Classics (Collection 2)

In this paper we compare three models of transformational grammar: the mathematical model of Ginsburg and Partee (1969) as applied by Salomaa (1971), the mathematical model of Peters and Ritchie (1971 and forthcoming), and the computer model of Friedman et al. (1971). All of these are, of course, based on the work of Chomsky as presented in Aspects of the Theory of Syntax (1965). We were led to this comparison by the observation that the computer model is weaker in three important ways: search depth is not unbounded, structures matching variables cannot be compared, and structures matching variables cannot be moved. All of these are important to the explanatory adequacy of transformational grammar. Both mathematical models allow the first, they each allow some form of the second, one of them allows the third.

18 The Syntactic Analysis of English by Machine

Classics (Collection 2)

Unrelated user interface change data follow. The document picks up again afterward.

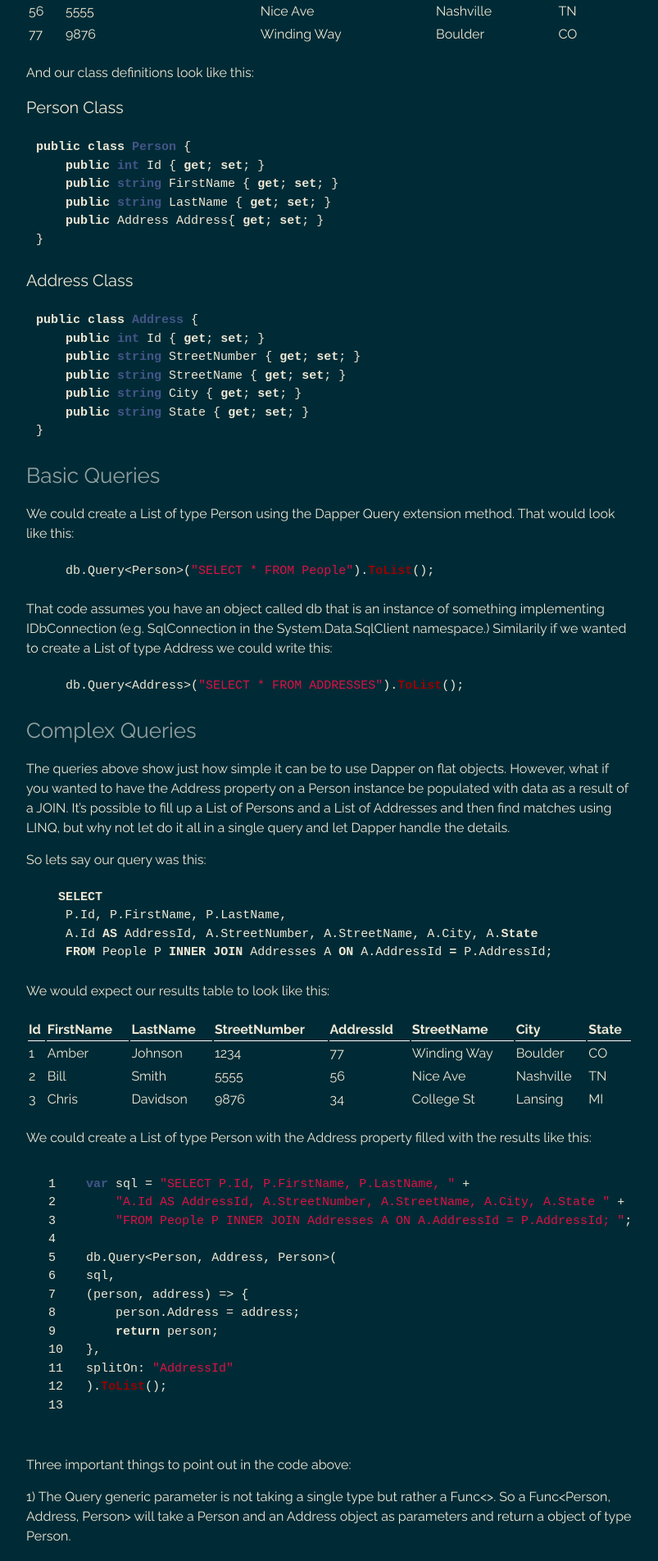
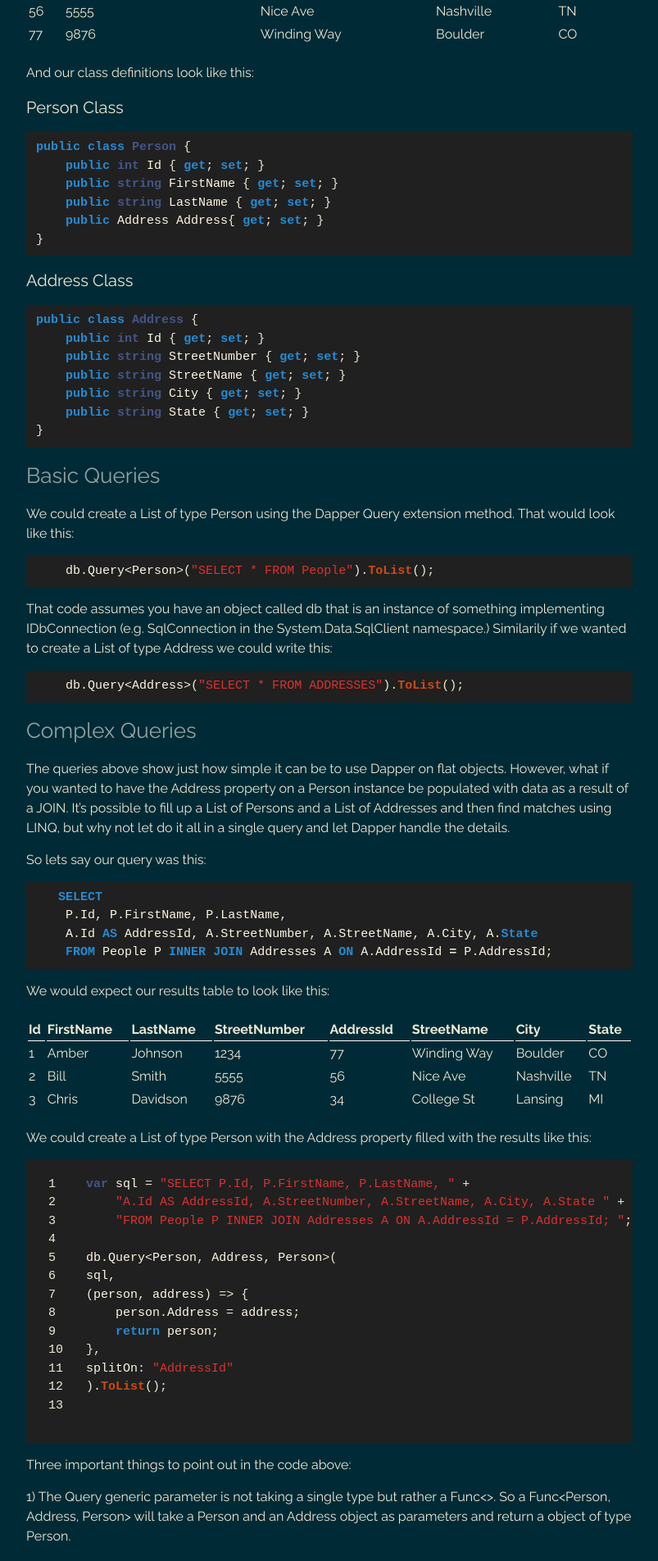
Before and after one commit to taylorhutchison/taylorhutchison.github.io, a Jekyll site: the page built from _posts/2016-03-23-dapper-orm-complex-queries.markdown, in a window 1280 px wide. Shown: the part 862-2766 px from the top of the page at 82% size, without its empty margins (238-1041 px from the left). Built offline with Jekyll 4.4.1, drawn with Linux system fonts in a browser that asks for light colours.

Commit message:
Updated styling of syntax highlighting

```diff
--- a/_sass/_base.scss
+++ b/_sass/_base.scss
@@ -131,8 +131,8 @@ pre,
 code {
     font-size: 15px;
     //border: 1px solid $grey-color-light;
-    border-radius: 3px;
-    //background-color: #fff;
+    //border-radius: 3px;
+    background-color: #202020;
 }
 
 code {
--- a/_sass/_syntax-highlighting.scss
+++ b/_sass/_syntax-highlighting.scss
@@ -2,7 +2,7 @@
  * Syntax highlighting styles
  */
 .highlight {
-    //background: #fff;
+    background: #fff;
     @extend %vertical-rhythm;
 
     .highlighter-rouge & {
@@ -11,7 +11,7 @@
 
     .c     { color: #998; font-style: italic } // Comment
     .err   { color: #a61717; background-color: #e3d2d2 } // Error
-    .k     { font-weight: bold } // Keyword
+    .k     { font-weight: bold; color: $solarize-blue; } // Keyword
     .o     { font-weight: bold } // Operator
     .cm    { color: #998; font-style: italic } // Comment.Multiline
     .cp    { color: #999; font-weight: bold } // Comment.Preproc
@@ -35,14 +35,15 @@
     .kr    { font-weight: bold } // Keyword.Reserved
     .kt    { color: #458; font-weight: bold } // Keyword.Type
     .m     { color: #099 } // Literal.Number
-    .s     { color: #d14 } // Literal.String
+    .s     { color: $solarize-red; } // Literal.String
+    .n     { color: $solarize-base8; }
     .na    { color: #008080 } // Name.Attribute
     .nb    { color: #0086B3 } // Name.Builtin
     .nc    { color: #458; font-weight: bold } // Name.Class
     .no    { color: #008080 } // Name.Constant
     .ni    { color: #800080 } // Name.Entity
     .ne    { color: #900; font-weight: bold } // Name.Exception
-    .nf    { color: #900; font-weight: bold } // Name.Function
+    .nf    { color: $solarize-orange; font-weight: bold } // Name.Function
     .nn    { color: #555 } // Name.Namespace
     .nt    { color: #000080 } // Name.Tag
     .nv    { color: #008080 } // Name.Variable
```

Department of Computer Science University of Edinburgh 1. INTRODUCTION In this paper we describe a program which will assign deep and surface structure analyses to an infinite number of English sentences.1 The design of this program differs in several respects from that of other automatic parsers presently in existence. All these differences are a consequence of the particular aim we have pursued in writing the program, which represents an attempt to construct a device that will not only assign a syntactic analysis to any English sentence-that is, a record of the syntactic structure that the native speaker Perceives in any English sentence-but which also, to some extent, simulates the way in which he perceives this structure. This is not to say that the analyzer differs from others because we have based its design upon the findings of psycholinguistic experiments. For one thing very few experiments on the perception of syntactic structure have been carried out and for the most part the results have been fairly inconclusive.

Report 79-21.pdf

Classics (Collection 2)

Copyrightt 1979 William Kaufmann, Inc., all rights reserved. Reprinted by permission from The Handbook of Artificial Intelligence, Vol.I, No.4, Avron Barr & Edward A. Feigenbaum, Eds., 1979. The views and conclusions of this document should not be interpreted as necessarily representing the official policies, either express or implied, of the Defense Advanced Research Projects Agency, the National Institutes of Health, or the United States Government. Copyright Notice: The material herein is copyright protected. Those of us Involved in the creation of the Handbook of Artificial Intelligence, both writers and editors, have attempted to make the concepts, methods, tools, and main results of artificial intelligence research accessible to a broad scientific and engineering audience.

Human engineering for applied natural language processing